"I'm actually encouraged that we can get some stuff done on the federal level," said Robert Capecchi, director of federal policies at the Marijuana Policy Project, a Washington, D.C.-based organization dedicated to marijuana policy reform. "I don't think that a Trump administration necessarily closes any doors."
Trump's previous comments seem to indicate he views marijuana through the lens of states' rights and is generally in favor of medical marijuana.
"In terms of marijuana and legalization, I think it should be a state issue, state-by-state," he said while on the campaign trail last year. And while speaking at the 2015 Conservative Political Action Conference, he said he backs medical marijuana "100%."
Alabama Senator Jeff Sessions and New Jersey Governor Chris Christie, both of whom are reportedly in the mix for cabinet positions, are both are staunchly anti-marijuana and have raised red flags among legalization advocates. Still, many legalization advocates remain hopeful.

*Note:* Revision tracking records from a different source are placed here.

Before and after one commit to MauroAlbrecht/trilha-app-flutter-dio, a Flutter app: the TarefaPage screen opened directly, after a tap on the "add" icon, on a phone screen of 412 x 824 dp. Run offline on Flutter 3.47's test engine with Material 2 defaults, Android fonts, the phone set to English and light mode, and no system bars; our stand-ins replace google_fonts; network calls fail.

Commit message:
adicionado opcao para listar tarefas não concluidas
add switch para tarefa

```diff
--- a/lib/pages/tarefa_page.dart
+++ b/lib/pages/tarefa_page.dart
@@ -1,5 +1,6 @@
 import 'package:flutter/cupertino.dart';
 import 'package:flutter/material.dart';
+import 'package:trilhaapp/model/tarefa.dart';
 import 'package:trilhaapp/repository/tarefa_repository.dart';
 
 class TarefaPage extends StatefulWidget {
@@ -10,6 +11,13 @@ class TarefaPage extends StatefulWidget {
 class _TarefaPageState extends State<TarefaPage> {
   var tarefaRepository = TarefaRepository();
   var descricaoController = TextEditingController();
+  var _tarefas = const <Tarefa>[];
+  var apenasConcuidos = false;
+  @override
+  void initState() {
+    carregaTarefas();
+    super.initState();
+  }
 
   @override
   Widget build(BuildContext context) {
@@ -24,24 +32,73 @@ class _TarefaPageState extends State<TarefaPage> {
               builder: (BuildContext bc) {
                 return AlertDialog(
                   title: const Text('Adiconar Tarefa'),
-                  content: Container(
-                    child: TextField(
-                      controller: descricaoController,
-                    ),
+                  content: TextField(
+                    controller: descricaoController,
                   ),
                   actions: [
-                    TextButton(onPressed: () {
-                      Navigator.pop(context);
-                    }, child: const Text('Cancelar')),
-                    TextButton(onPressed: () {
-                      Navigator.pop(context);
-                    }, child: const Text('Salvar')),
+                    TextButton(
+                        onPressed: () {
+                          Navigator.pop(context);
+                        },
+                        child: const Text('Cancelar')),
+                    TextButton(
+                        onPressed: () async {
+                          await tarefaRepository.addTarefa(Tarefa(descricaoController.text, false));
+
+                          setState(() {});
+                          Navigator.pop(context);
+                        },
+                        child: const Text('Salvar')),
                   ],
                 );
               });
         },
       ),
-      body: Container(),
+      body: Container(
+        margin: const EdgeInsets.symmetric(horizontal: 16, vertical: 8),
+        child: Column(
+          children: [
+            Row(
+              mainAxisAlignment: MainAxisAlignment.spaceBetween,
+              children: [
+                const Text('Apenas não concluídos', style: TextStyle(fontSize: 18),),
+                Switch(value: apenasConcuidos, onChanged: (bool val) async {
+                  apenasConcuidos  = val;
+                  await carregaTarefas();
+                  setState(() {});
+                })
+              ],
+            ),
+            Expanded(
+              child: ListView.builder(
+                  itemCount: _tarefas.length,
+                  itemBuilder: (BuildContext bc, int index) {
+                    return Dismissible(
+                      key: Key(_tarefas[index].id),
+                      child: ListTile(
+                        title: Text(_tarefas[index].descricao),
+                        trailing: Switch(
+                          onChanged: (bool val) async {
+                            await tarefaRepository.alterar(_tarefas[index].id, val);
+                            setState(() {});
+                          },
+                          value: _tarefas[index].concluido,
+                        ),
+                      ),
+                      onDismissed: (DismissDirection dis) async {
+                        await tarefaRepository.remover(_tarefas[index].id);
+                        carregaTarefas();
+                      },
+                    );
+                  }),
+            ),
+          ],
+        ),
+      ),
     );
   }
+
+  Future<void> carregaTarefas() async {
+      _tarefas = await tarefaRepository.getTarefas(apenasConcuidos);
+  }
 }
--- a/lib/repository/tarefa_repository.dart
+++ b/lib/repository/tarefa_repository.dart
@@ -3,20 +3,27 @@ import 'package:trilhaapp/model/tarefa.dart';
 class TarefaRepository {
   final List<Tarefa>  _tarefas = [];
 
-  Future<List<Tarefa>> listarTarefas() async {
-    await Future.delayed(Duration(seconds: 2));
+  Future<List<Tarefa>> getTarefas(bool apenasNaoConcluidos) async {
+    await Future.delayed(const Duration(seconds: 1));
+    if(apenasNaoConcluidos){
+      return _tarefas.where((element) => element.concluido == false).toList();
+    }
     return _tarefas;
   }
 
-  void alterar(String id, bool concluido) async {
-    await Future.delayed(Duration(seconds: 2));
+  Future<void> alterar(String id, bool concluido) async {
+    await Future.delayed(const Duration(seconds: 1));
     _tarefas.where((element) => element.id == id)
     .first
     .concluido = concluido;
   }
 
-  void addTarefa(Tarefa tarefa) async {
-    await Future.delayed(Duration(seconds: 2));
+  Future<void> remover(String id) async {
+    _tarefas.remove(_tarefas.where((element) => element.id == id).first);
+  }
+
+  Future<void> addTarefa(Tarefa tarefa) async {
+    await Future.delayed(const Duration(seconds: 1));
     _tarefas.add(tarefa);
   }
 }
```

"Everyone plays the Christie card, and I'm well aware of his objection to the industry," said Humiston. "This administration has so many bigger fish to fry, this is one of those ones that I think is going to work in our favor."
"It gives me pause, I'm not going to lie about that," said Capecchi. "I don't think that the Trump administration would want to spend its political capital on trying to put the genie back in the bottle."
When asked in a July interview whether he would allow Christie, as his hypothetical Attorney General, to use federal authority to shut down sales of recreational marijuana in states like Colorado, Trump seemed to indicate he would not. "I don't know, you're asking me. I wouldn't do that, no," he said.
The Trump camp did not return request for comment.
In his first visit to the White House since winning on Thursday, Trump said one of his top priorities would be "big league jobs." And on that, the marijuana industry is poised to help him deliver.
"There's going to be so much job creation as a result of the legal cannabis industry, it's going to eclipse any other industry in the United States in the years to come that I can see," said Bocskor.